December 6th, 2013
Mack hates ties. They are expensive, uncomfortable, attract soup spills and represent a musty, long ago era. When Mack worked in PR, he added a “tie surcharge” to his invoice if clients insisted he wear one on the job.
So you can imagine his delight at a recent Guardian story about how the British civil service, led by the often-
tieless Prime Minister, may stop wearing ties. Seems the national neckwear of jolly old is going the way of the dinner jacket top hat and cravat.
Perhaps it’s the digital era that’s sweeping old conventions – from buying daily newspapers and renting DVDs to wearing ties – aside. Mack, for one, welcomes the tieless age.
November 28th, 2013
Photo courtesy of entrepreneur.com
A US TV host and bank have recently learned how quickly a social media message can turn around and bite you. Hard.
Melissa Bachman, a TV host and producer posted photos of herself on Facebook and Twitter posing behind a dead male lion she killed in South Africa.
Within hours, a furious online reaction forced Ms. Bachman to deactivate her Facebook and Twitter pages. “You, lady, are what’s wrong with the world”, was one sample tweet. Bachman was cut as a contestant from National Geographic’s Ultimate Survival Alaska show last year after 13,000 protested, calling her a “heartless trophy hunter”.

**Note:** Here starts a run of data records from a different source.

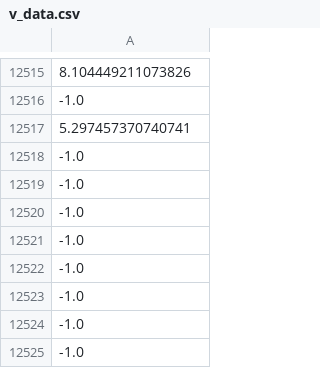
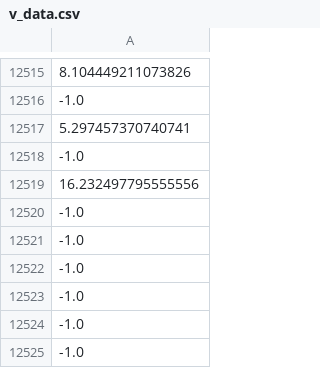
Before and after one commit to osj05081/project1, a CSV file: data/v_data.csv, drawn as a sheet; only a part is shown, gaps mark what is left out; the diff names each change by its address in the sheet, - before the commit and + after, or states it on an @@ line.

```diff
--- a/data/v_data.csv
+++ b/data/v_data.csv
-A12519: -1.0
+A12519: 16.232497795555556
```
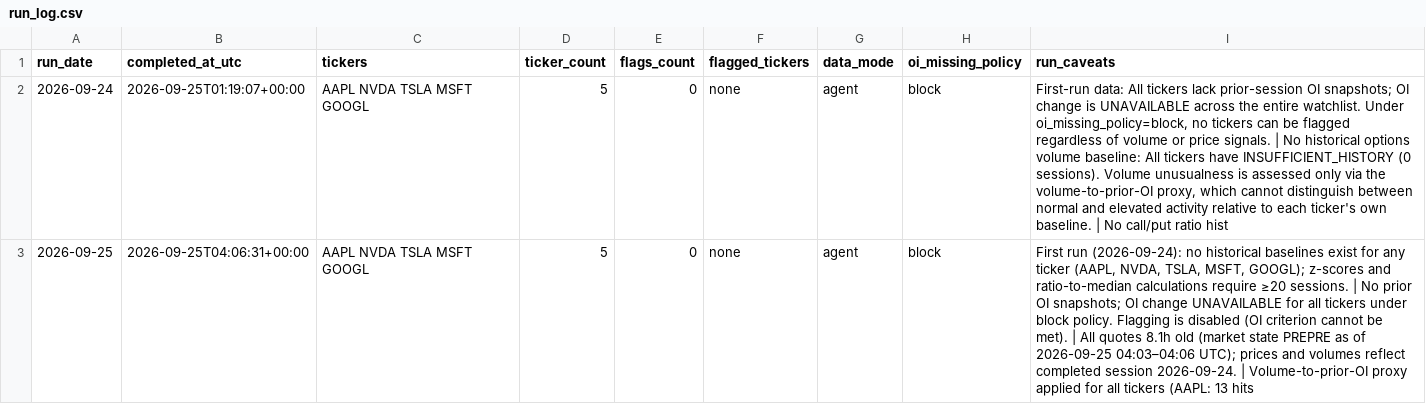
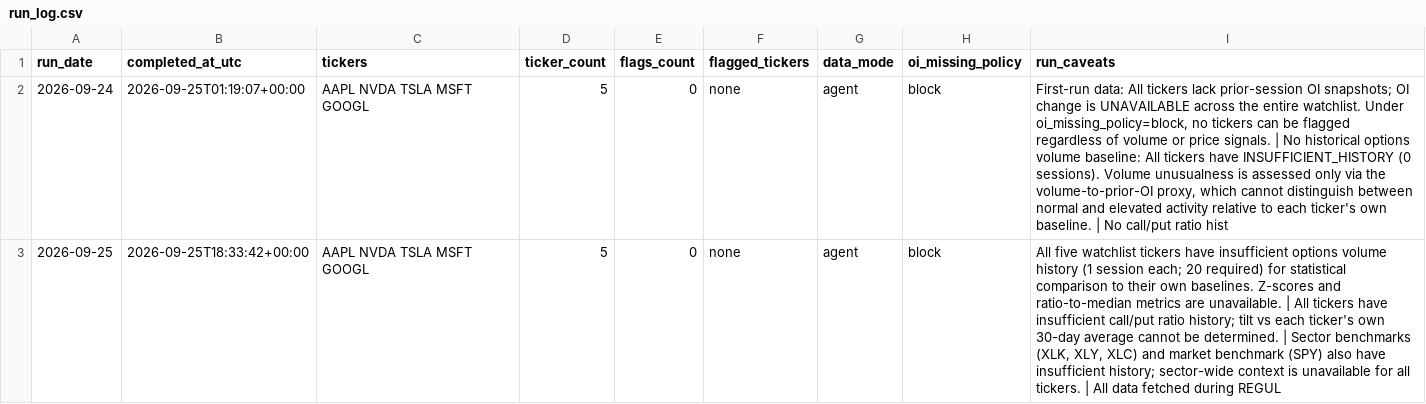
Before and after one commit to luciaz0/test-for-fun, a CSV file: stock-performance-analysis/data/run_log.csv, drawn as a sheet.

```diff
--- a/stock-performance-analysis/data/run_log.csv
+++ b/stock-performance-analysis/data/run_log.csv
@@ -2,2 +2,2 @@ run_date,completed_at_utc,tickers,ticker_count,flags_count,flagged_tickers,data_
 2026-09-24,2026-09-25T01:19:07+00:00,AAPL NVDA TSLA MSFT GOOGL,5,0,none,agent,block,"First-run data: All tickers lack prior-session OI snapshots; OI change is UNAVAILABLE across the entire watchlist. Under oi_missing_policy=block, no tickers can be flagged regardless of volume or price signals. | No historical options volume baseline: All tickers have INSUFFICIENT_HISTORY (0 sessions). Volume unusualness is assessed only via the volume-to-prior-OI proxy, which cannot distinguish between normal and elevated activity relative to each ticker's own baseline. | No call/put ratio hist"
-2026-09-25,2026-09-25T04:06:31+00:00,AAPL NVDA TSLA MSFT GOOGL,5,0,none,agent,block,"First run (2026-09-24): no historical baselines exist for any ticker (AAPL, NVDA, TSLA, MSFT, GOOGL); z-scores and ratio-to-median calculations require ≥20 sessions. | No prior OI snapshots; OI change UNAVAILABLE for all tickers under block policy. Flagging is disabled (OI criterion cannot be met). | All quotes 8.1h old (market state PREPRE as of 2026-09-25 04:03–04:06 UTC); prices and volumes reflect completed session 2026-09-24. | Volume-to-prior-OI proxy applied for all tickers (AAPL: 13 hits"
+2026-09-25,2026-09-25T18:33:42+00:00,AAPL NVDA TSLA MSFT GOOGL,5,0,none,agent,block,"All five watchlist tickers have insufficient options volume history (1 session each; 20 required) for statistical comparison to their own baselines. Z-scores and ratio-to-median metrics are unavailable. | All tickers have insufficient call/put ratio history; tilt vs each ticker's own 30-day average cannot be determined. | Sector benchmarks (XLK, XLY, XLC) and market benchmark (SPY) also have insufficient history; sector-wide context is unavailable for all tickers. | All data fetched during REGUL"
```
Also changed, not shown: stock-performance-analysis/data/ticker_log.csv, 1 other file.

When JPMorgan Chase bank asked Twitter users to send questions to #AskJPM it didn’t go well. The bank gave up six hours later after receiving 6,000 nasty tweets such as “Can I have my house back?” and “Is it true “JPM stands for Just Pay More?”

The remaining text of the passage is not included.